While welcoming the comprehensive work of the Special Rapporteur on violence against women, its causes and consequences and the possible broadening of her focus on forms of institutionalised gender-based violence, in order to effectively eradicate violence against women and the rampant impunity related to it particularly in the Asian region, the ALRC requests the Human Rights Council to call upon the governments of Asian countries to;
a. Recognise and condemn all acts of violence against women and girls, whether these acts are perpetrated by the State, private persons or non-State actors;
b. Conduct gender assessments ascertaining specific gaps and gender related needs among their institutions, particularly the police, the army and the judiciary, in order to promote engagement and understanding among their representatives, while also building their technical capacity, which is critical to successful gender-mainstreaming;
c. Demonstrate a stronger political will and adopt a methodology for analysis and reform of its law enforcement agencies aimed at ensuring that gender concerns are incorporated in the implementation of codes of conduct, as well as in the internal monitoring and work evaluation of practices and attitudes assumed by police personnel and other government officials, and;
d. Demand accountability for the implementation of gender equality dimensions of national laws, policies, conducts and strategies, and harsh punishment for any form of abuse or violence perpetuated on women in any official capacity.
About the ALRC: The Asian Legal Resource Centre is an independent regional non-governmental organisation holding general consultative status with the Economic and Social Council of the United Nations.
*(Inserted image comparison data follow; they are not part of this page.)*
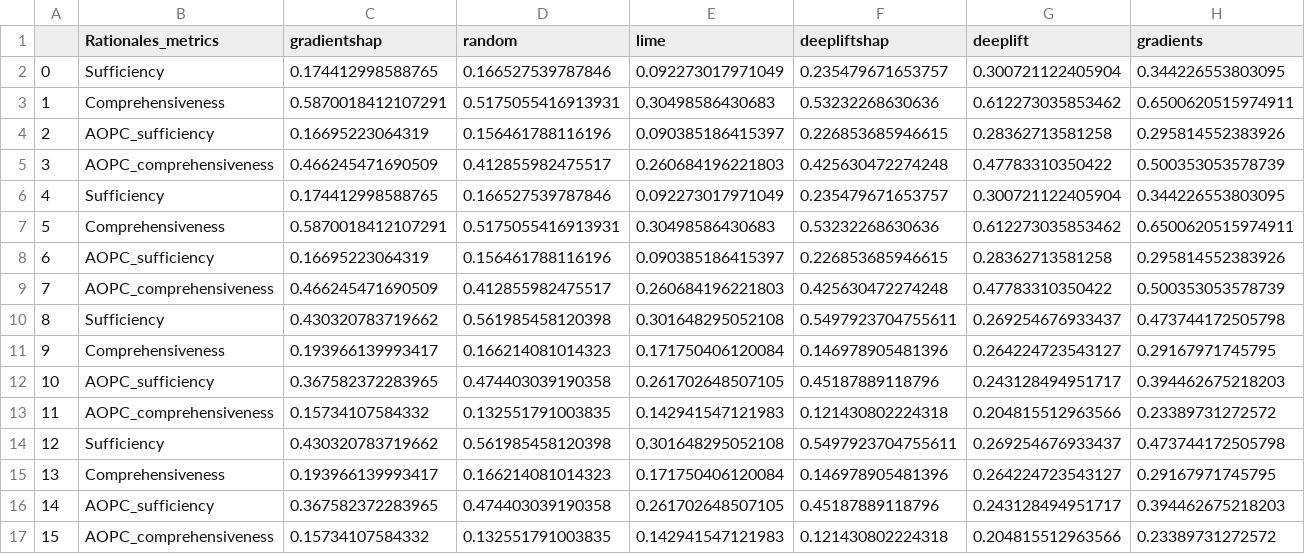
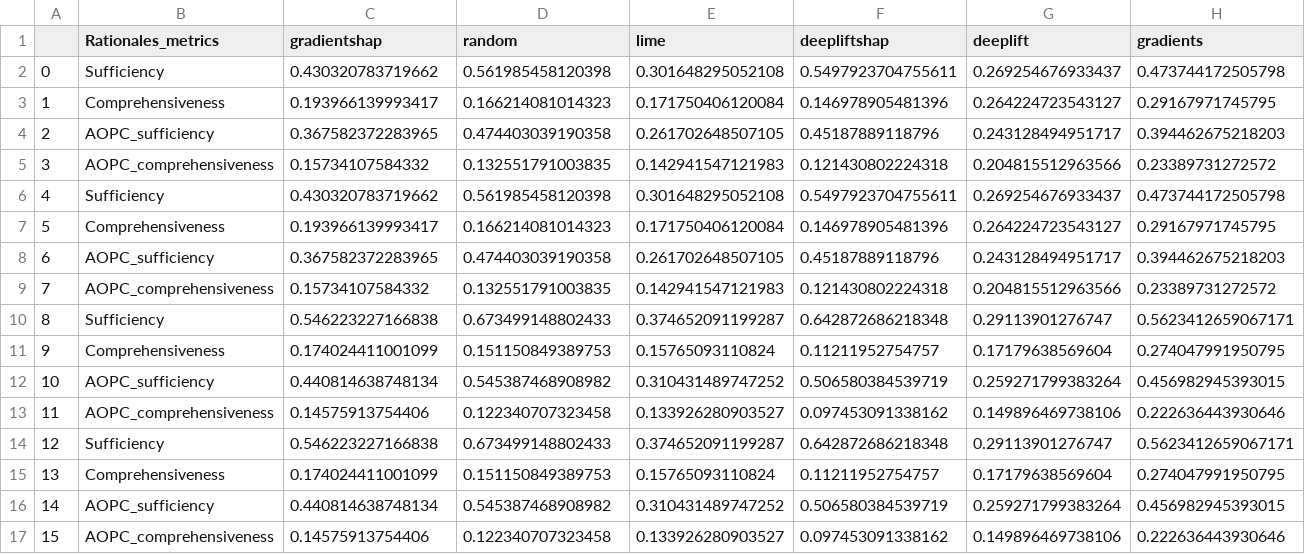
Before and after one commit to casszhao/temporal-drift-on-explanation, a CSV file: saved_everything/AmazDigiMu/posthoc_and_predictive.csv, drawn as a sheet; only a part is shown; the shorter side is filled out with more unchanged rows; removed rows and columns are numbered as before the commit, all else as after; rows hold the shown columns only; the diff names each change by its address in the sheet, - before the commit and + after, or states it on an @@ line.

```diff
--- a/saved_everything/AmazDigiMu/posthoc_and_predictive.csv
+++ b/saved_everything/AmazDigiMu/posthoc_and_predictive.csv
-row 2: 0 | Sufficiency | 0.174412998588765 | 0.166527539787846 | 0.092273017971049 | 0.235479671653757 | 0.300721122405904 | 0.344226553803095
-row 3: 1 | Comprehensiveness | 0.5870018412107291 | 0.5175055416913931 | 0.30498586430683 | 0.53232268630636 | 0.612273035853462 | 0.6500620515974911
-row 4: 2 | AOPC_sufficiency | 0.16695223064319 | 0.156461788116196 | 0.090385186415397 | 0.226853685946615 | 0.28362713581258 | 0.295814552383926
-row 5: 3 | AOPC_comprehensiveness | 0.466245471690509 | 0.412855982475517 | 0.260684196221803 | 0.425630472274248 | 0.47783310350422 | 0.500353053578739
-row 6: 4 | Sufficiency | 0.174412998588765 | 0.166527539787846 | 0.092273017971049 | 0.235479671653757 | 0.300721122405904 | 0.344226553803095
-row 7: 5 | Comprehensiveness | 0.5870018412107291 | 0.5175055416913931 | 0.30498586430683 | 0.53232268630636 | 0.612273035853462 | 0.6500620515974911
-row 8: 6 | AOPC_sufficiency | 0.16695223064319 | 0.156461788116196 | 0.090385186415397 | 0.226853685946615 | 0.28362713581258 | 0.295814552383926
-row 9: 7 | AOPC_comprehensiveness | 0.466245471690509 | 0.412855982475517 | 0.260684196221803 | 0.425630472274248 | 0.47783310350422 | 0.500353053578739
@@ column A renumbered from row 2 down @@
```
Also changed, not shown: saved_everything/AmazPantry/posthoc_and_predictive.csv, saved_everything/agnews/posthoc_and_predictive.csv, 10 other files.
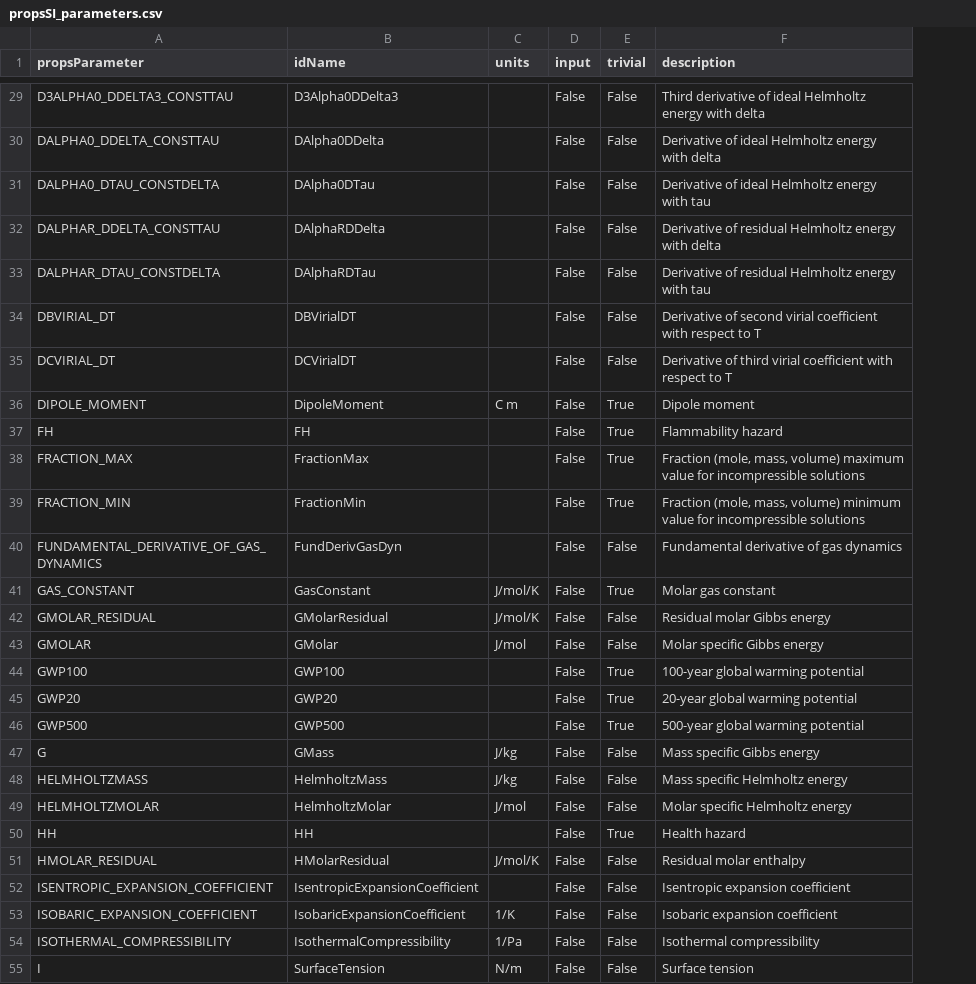
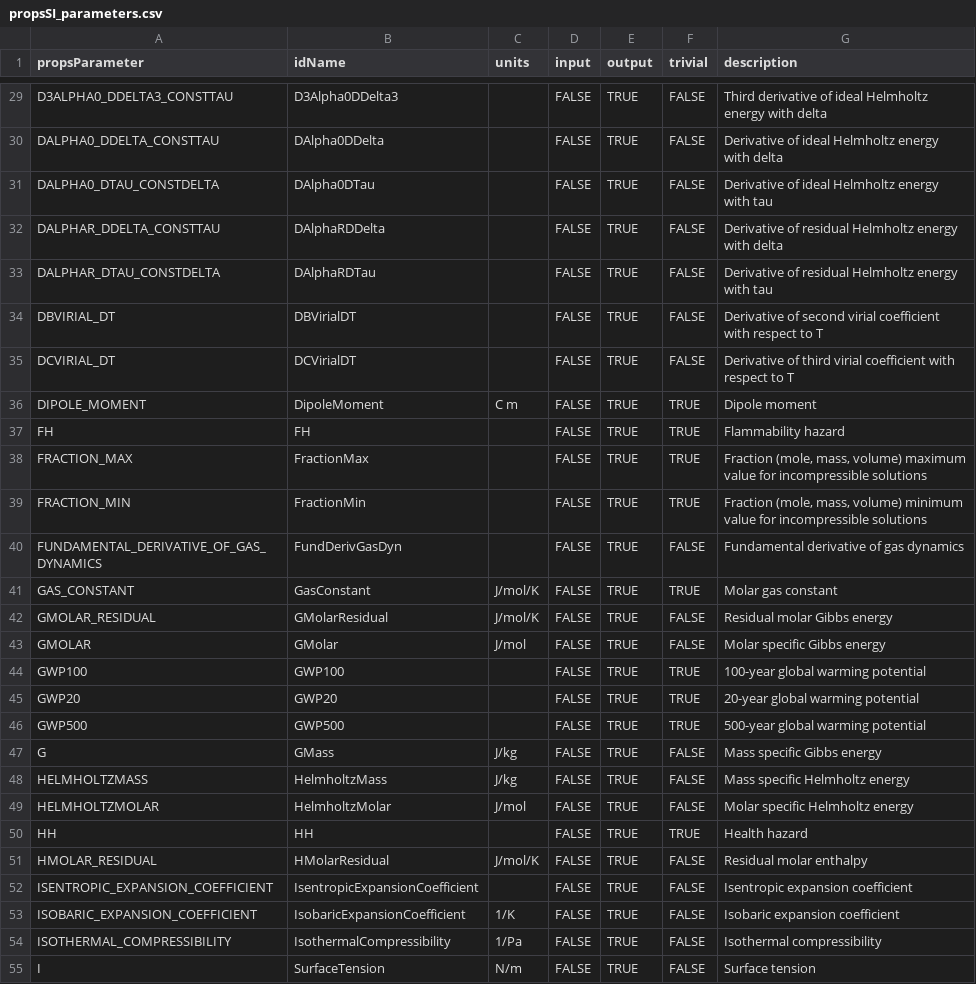
Before and after one commit to mgreminger/EngineeringPaper.xyz, a CSV file: notebooks/propsSI_parameters.csv, drawn as a sheet; only a part is shown, gaps mark what is left out; addresses are those after the commit; the diff covers the shown part only; the diff names each change by its address in the sheet, - before the commit and + after, or states it on an @@ line.

Commit message:
feat: Add humid air properties
Not implemented in user interface yet. Needs to call HAPropsSI and, which uses 3 inputs instead of 2 and a different set of parameters

```diff
--- a/notebooks/propsSI_parameters.csv
+++ b/notebooks/propsSI_parameters.csv
+column E (output), rows 29-55: all TRUE
-D29:D55 (input): False
+D29:D55 (input): FALSE
-F29:F35 (trivial): False
+F29:F35 (trivial): FALSE
-F36:F39 (trivial): True
+F36:F39 (trivial): TRUE
-F40 (trivial): False
+F40 (trivial): FALSE
-F41 (trivial): True
+F41 (trivial): TRUE
-F42:F43 (trivial): False
+F42:F43 (trivial): FALSE
-F44:F46 (trivial): True
+F44:F46 (trivial): TRUE
-F47:F49 (trivial): False
+F47:F49 (trivial): FALSE
-F50 (trivial): True
+F50 (trivial): TRUE
-F51:F55 (trivial): False
+F51:F55 (trivial): FALSE
```
Also changed, not shown: 102 edited cells elsewhere in this file, notebooks/propsSI_fluids.csv, 3 other files.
It is the sister organisation of the Asian Human Rights Commission. The Hong Kong-based group seeks to strengthen and encourage positive action on legal and human rights issues at the local and national levels throughout Asia